President Barack Obama praised the capture of Boston Marathon bombing suspect Dzhokhar Tsarnaev Friday night, even as he mourned those who lost their lives. He also vowed to pursue answers for the victims about what happened and whether anyone provided assistance.
“Whatever they thought they could ultimately achieve, they’ve already failed,” the president said emphatically of the terrorists from the White House, where he had been monitoring reports from the scene all day. “They failed because the people of Boston refused to be intimidated. They failed because as Americans we refuse to be terrorized. They failed because we will not waiver from the character and the compassion and the values that define us as a country, nor will we break the bonds that hold us together as Americans.”
Obama said questions remain — why did young men who grew up and studied here resort to violence and did they receive any help? These are all things law enforcement agencies and his administration will continue investigating.

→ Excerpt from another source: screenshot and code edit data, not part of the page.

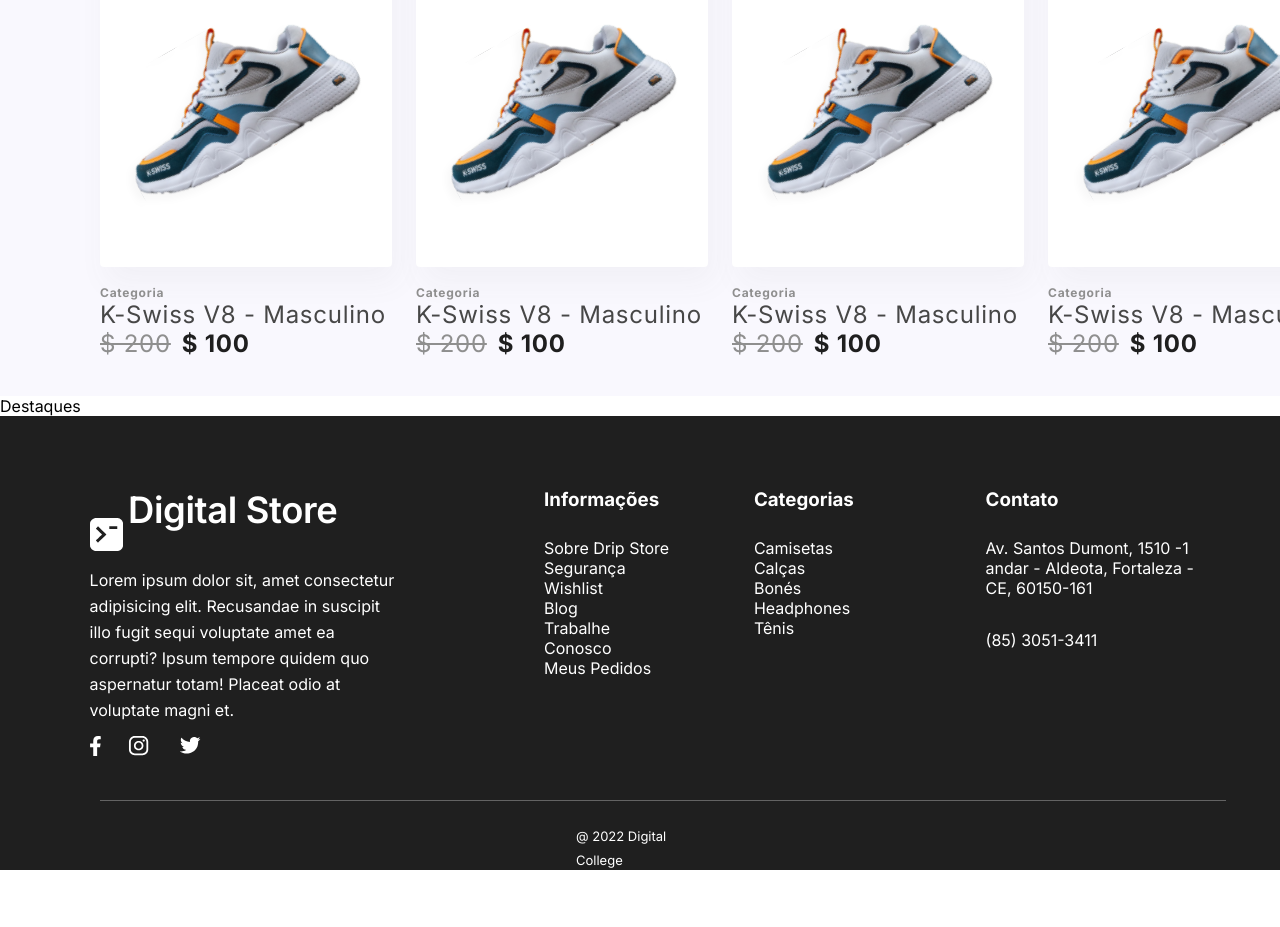
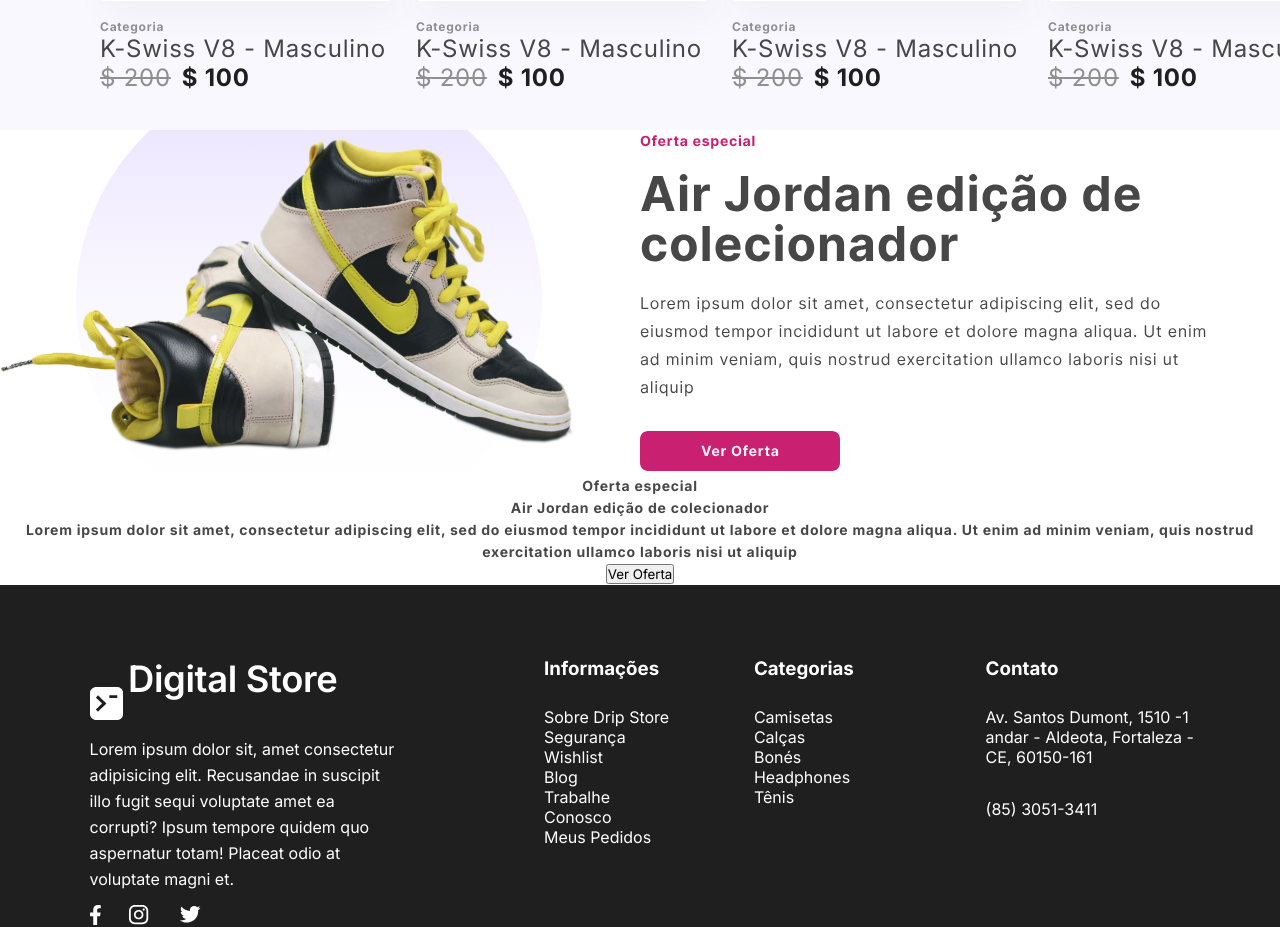
Before and after one commit to andre-digitalcollege/DigitalStore, a React (Create React App) app: page / in a window 1280 px wide. Shown: the part 2722-3649 px from the top of the page. Before the commit the page ends 3594 px from the top, so only its background shows below. Built offline with nearby package versions, Linux system fonts and the light colour scheme.

Commit message:
estrutura

```diff
--- /dev/null
+++ b/src/components/BannerDestaque/Destaques.jsx
@@ -0,0 +1,21 @@
+import React from 'react'
+import imgBanner from "../../img/bannerDestaque/imgBannerDestaque.svg";
+import './destaque.css'
+
+function Destaques() {
+  return (
+    <div>
+        <div >
+            <img className="imagem" src={imgBanner} alt="Imagem banner destaque"/>
+        </div>
+        <div className="informacoes">
+            <p>Oferta especial</p>
+            <p>Air Jordan edição de colecionador</p>
+            <p>Lorem ipsum dolor sit amet, consectetur adipiscing elit, sed do eiusmod tempor incididunt ut labore et dolore magna aliqua. Ut enim ad minim veniam, quis nostrud exercitation ullamco laboris nisi ut aliquip</p>
+            <button>Ver Oferta</button>
+        </div>
+    </div>
+  )
+}
+
+export default Destaques
--- /dev/null
+++ b/src/components/BannerDestaque/destaque.css
@@ -0,0 +1,5 @@
+.imagem {
+    background-image: url(../../img/bannerDestaque/fundoBannerDestaque.svg);
+    background-repeat: no-repeat;
+    background-position: 10%;
+}
--- a/src/components/Destaques.jsx
+++ /dev/null
@@ -1,3 +0,0 @@
-export default function Destaques(){
-    return <span>Destaques<p></p></span>
- }
--- a/src/components/ProdutosAlta/ProdutosAlta.jsx
+++ b/src/components/ProdutosAlta/ProdutosAlta.jsx
@@ -12,7 +12,7 @@
                 </div>
                 <div className="verTodos">
                     <p>Ver todos</p>
-                    <img src={imgSeta} alt="imagem seta"/>
+                    <img className='seta' src={imgSeta} alt="imagem seta"/>
                 </div>
             </div>
             <div className="cards">
--- a/src/components/header/pages/Home.jsx
+++ b/src/components/header/pages/Home.jsx
@@ -2,7 +2,7 @@
 import Banner from "../../Banner/Banner.jsx"
 import Categorias from "../../Categorias.jsx"
 import ProdutosAlta from "../../ProdutosAlta/ProdutosAlta.jsx"
-import Destaques from "../../Destaques.jsx"
+import Destaques from "../../BannerDestaque/Destaques.jsx"
 import Footer from "../../Footer.jsx"
 export default function Home(){
     return(
```
Also changed, not shown: src/img/bannerDestaque/fundoBannerDestaque.svg (added), src/img/bannerDestaque/imgBannerDestaque.svg (added).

The president thanked law enforcement and sent prayers to the family of slain 26-year-old MIT police office Sean Collier as well as the other victims. Obama also admonished people who had jumped to conclusions on Twitter and elsewhere.
“There is a temptation to latch on to any bit of information, sometimes to jump to conclusions. ... It’s important that we do this right. ... That’s why we have investigations. That’s why we relentlessly gather the facts. That’s why we have courts. That’s why we take care not to rush to judgment. Not about the motivations of these individuals, certainly not about entire groups of people.”
Obama said the United States welcomes people from all religions and all ethnicities and should sustain that spirit. Other leaders weighed in with praise as well.
“Tonight, the thanks of a grateful nation go out to every single federal, state, and local law enforcement official who went above and beyond to apprehend the Boston bombing suspect,” Speaker John A. Boehner, R-Ohio, said in a statement. “This has been a long day and a long week, but along the way we have gained many examples of courage and character. Humbled and inspired, let us now turn all our thoughts and prayers to the victims and their families.”
Sen. Mitch McConnell, R-Ky., added: “We have marveled at the coordination, skill, and bravery of military, intelligence, and law enforcement officials at every level — from federal agents to suburban beat cops to the campus police officer at MIT who gave his life in the line of duty. Brave Americans serve us every day to thwart and prevent such attacks. We owe them a profound debt.”
A controversy already was brewing, however, with Sens. John McCain, R-Ariz., and Lindsey Graham, R-S.C., urging that the suspect be held as an enemy combatant.
“It is clear the events we have seen over the past few days in Boston were an attempt to kill American citizens and terrorize a major American city. The accused perpetrators of these acts were not common criminals attempting to profit from a criminal enterprise, but terrorist trying to injure, maim, and kill innocent Americans,” they said in a joint statement. “Now that the suspect is in custody, the last thing we should want is for him to remain silent. It is absolutely vital the suspect be questioned for intelligence gathering purposes. ... The least of our worries is a criminal trial which will likely be held years from now.”
Obama also made his first public remarks about the fertilizer plant explosion in West, Texas. The people there “are not forgotten,” he said, and will have all the resources they need. He added, “All in all this has been a tough week, but we’ve seen the character of our country once more.”
Vice President Joe Biden waits to conduct a mock swearing-in ceremony with Sen. Brian Schatz, D-Hawaii, in the Capitol's Old Senate Chamber, December 2, 2014. Schatz was sworn in to serve the remainder of his term since he was appointed to the seat after Sen. Daniel Inouye, D-Hawaii, passed away.